WHAT IS EXPECTED
In the listing below, identify each line with the word "Markdown" and return those lines.

AVAILABLE RECORDS
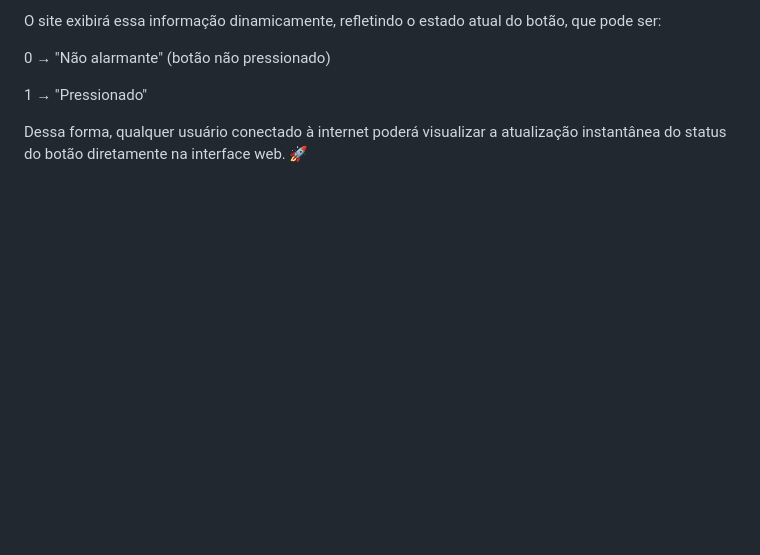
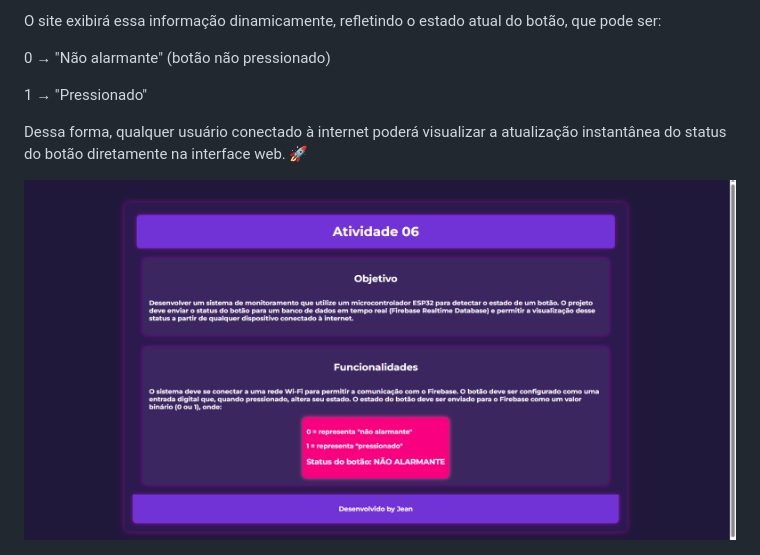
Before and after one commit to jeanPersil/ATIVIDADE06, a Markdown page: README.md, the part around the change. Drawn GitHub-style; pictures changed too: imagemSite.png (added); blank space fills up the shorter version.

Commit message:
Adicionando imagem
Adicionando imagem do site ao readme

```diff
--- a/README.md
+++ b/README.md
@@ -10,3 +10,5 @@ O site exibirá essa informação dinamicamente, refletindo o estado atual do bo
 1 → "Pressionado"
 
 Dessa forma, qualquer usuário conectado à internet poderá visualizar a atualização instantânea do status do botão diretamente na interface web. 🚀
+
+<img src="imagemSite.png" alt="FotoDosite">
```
--
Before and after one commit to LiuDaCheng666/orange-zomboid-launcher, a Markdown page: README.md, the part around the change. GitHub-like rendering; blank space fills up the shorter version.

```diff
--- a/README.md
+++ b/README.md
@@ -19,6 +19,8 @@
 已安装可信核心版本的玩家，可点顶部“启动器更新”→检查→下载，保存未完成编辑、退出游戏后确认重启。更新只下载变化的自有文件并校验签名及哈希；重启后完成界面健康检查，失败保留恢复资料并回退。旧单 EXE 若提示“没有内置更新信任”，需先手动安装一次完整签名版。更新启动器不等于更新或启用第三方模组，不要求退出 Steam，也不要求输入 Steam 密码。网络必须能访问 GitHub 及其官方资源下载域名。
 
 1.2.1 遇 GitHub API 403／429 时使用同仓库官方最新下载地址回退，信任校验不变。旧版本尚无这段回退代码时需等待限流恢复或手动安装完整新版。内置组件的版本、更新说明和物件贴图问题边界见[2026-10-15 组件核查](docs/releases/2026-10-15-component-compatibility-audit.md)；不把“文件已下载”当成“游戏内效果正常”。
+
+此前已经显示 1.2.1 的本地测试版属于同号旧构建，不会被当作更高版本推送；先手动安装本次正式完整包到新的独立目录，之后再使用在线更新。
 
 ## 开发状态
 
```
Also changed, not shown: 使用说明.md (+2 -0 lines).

RESPONSE BELOW
Before and after one commit to jeanPersil/ATIVIDADE06, a Markdown page: README.md, the part around the change. Drawn GitHub-style; pictures changed too: imagemSite.png (added); blank space fills up the shorter version.
Before and after one commit to LiuDaCheng666/orange-zomboid-launcher, a Markdown page: README.md, the part around the change. GitHub-like rendering; blank space fills up the shorter version.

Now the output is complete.